One summer in 1977 or 78 I was at a picnic just north of New York at Arrow Park, a large private park that had long served progressive, left and liberal communities looking to find a little R&R.
Pete came down from his home to spend the day with us and, of course, work his magic in front of a microphone. Before and after his stint on the stage he hung out and you never wondered where he was because all you had to do was find the small ever-changing crowd that sought him out.
Near the end of the day I was in the big kitchen helping clean up. It had been a perfect day; the weather, the food, the camaraderie, the reminiscing of the high and low days of the 60s and 70s and Pete.
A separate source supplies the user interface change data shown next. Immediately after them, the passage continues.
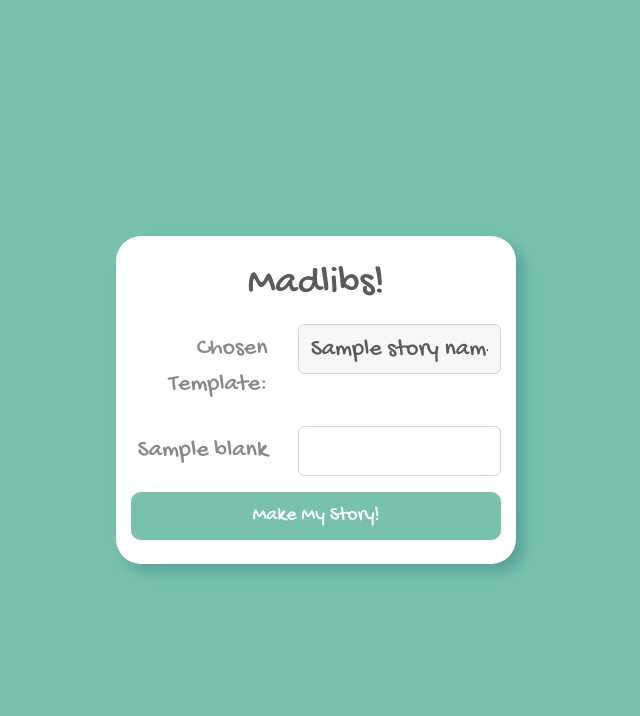
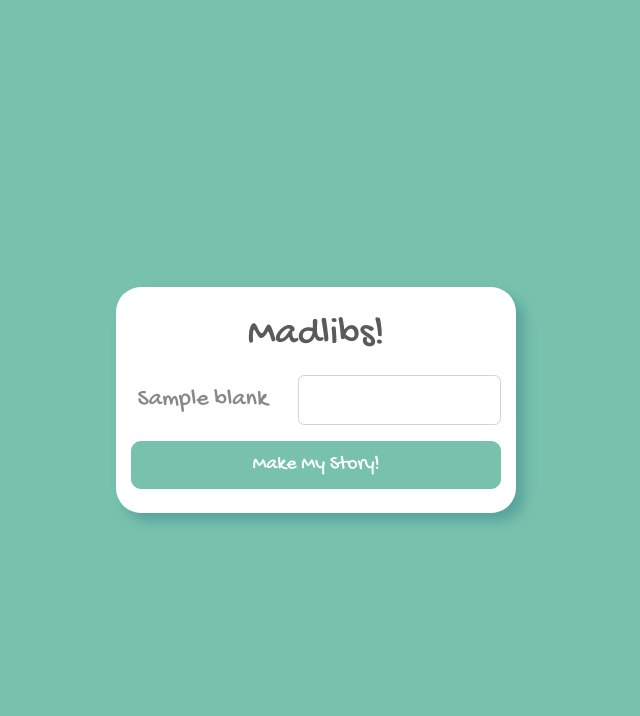
Before and after one commit to sterlingfire/flask-practice, a Flask app: template madlibs/templates/questions.html in a window 1280 px wide. Shown: the top 716 px of the page, without its empty margins (324-964 px from the left). Run offline with Flask 2, Linux system fonts and the light colour scheme; the template is opened without the code that fills it: most values are stand-ins (such as "Sample title", 1, 10 or a date in 2020).

Commit message:
post code review changes

```diff
--- a/madlibs/app.py
+++ b/madlibs/app.py
@@ -11,7 +11,7 @@ debug = DebugToolbarExtension(app)
 @app.route("/")
 def show_template_picker():
     return render_template("story_templates.html",
-                           templates=story_templates.keys())
+                           templates=story_templates)
 
 
 @app.route("/input")
--- a/madlibs/templates/questions.html
+++ b/madlibs/templates/questions.html
@@ -7,12 +7,10 @@
 <h1 class="pt-4 mb-3 text-center">Madlibs!</h1>
 
 <form action="/results" class="pb-4">
-  <div class="form-group row">
-    <label class="col-5 col-form-label text-right">Chosen Template:</label>
-    <div class="col-7">
-      <input name="story_name" required aria-label="{{ story_name }}" class="form-control" value="{{story_name}}" readonly>
-    </div>
-  </div>
+
+  <input type="hidden" name="story_name" required aria-label="{{ story_name }}" class="form-control"
+    value="{{story_name}}" readonly>
+
   <!-- an example of one field -- you should make these autogenerated! -->
   {% for blank in story.prompts %}
 
--- a/madlibs/templates/story_templates.html
+++ b/madlibs/templates/story_templates.html
@@ -16,7 +16,7 @@
     <div class="col">
       <select name="template_picker" class="m-auto form-group row">
         {% for key in templates %}
-        <option value="{{ key }}"> {{ key }}</option>
+        <option>{{ key }}</option>
         {% endfor %}
       </select>
     </div>
```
The kitchen had a screen door and I heard a voice excusing himself and wondering if he could get another one of those ice cream bars that was served at lunch before he headed home. Yeah, it was Pete and I had the pleasure of giving him that ice cream bar.
My god, wasn’t that a time!
– Bill Appelhans
Summers with Pete
PHILADELPHIA – I heard about Pete Seeger‘s death while driving to downtown Philadelphia. If I wasn’t on the expressway, I would have pulled over to wipe my eyes and clear my head.
For three summers in the late 1940s, I was a camper at Camp Woodland in Phoenicia, New York. Pete’s father-in-law, Takashi Ohta, was the caretaker of the camp. Each summer Pete would spend several days performing for the campers. One of those summers, I was in the camp infirmary when Pete visited. He was kind enough to give me a private concert.
My brother, who was seven years older, also attended Woodland. Pete led the senior campers in the “The Lonesome Train,” a cantata about the procession of Abraham Lincoln’s funeral train.
Whenever Pete was in or near Philadelphia, my wife Debbie and I made it a point to see him. He was without question one of a kind. His cultural contributions to the peoples’ struggles are a testament to the role and importance of song.
He will be missed.
– David S. Bell
Photo: Daily Worker archives/Tamiment Library (Permission needed to reprint this photo. Contact: firstname.lastname@example.org)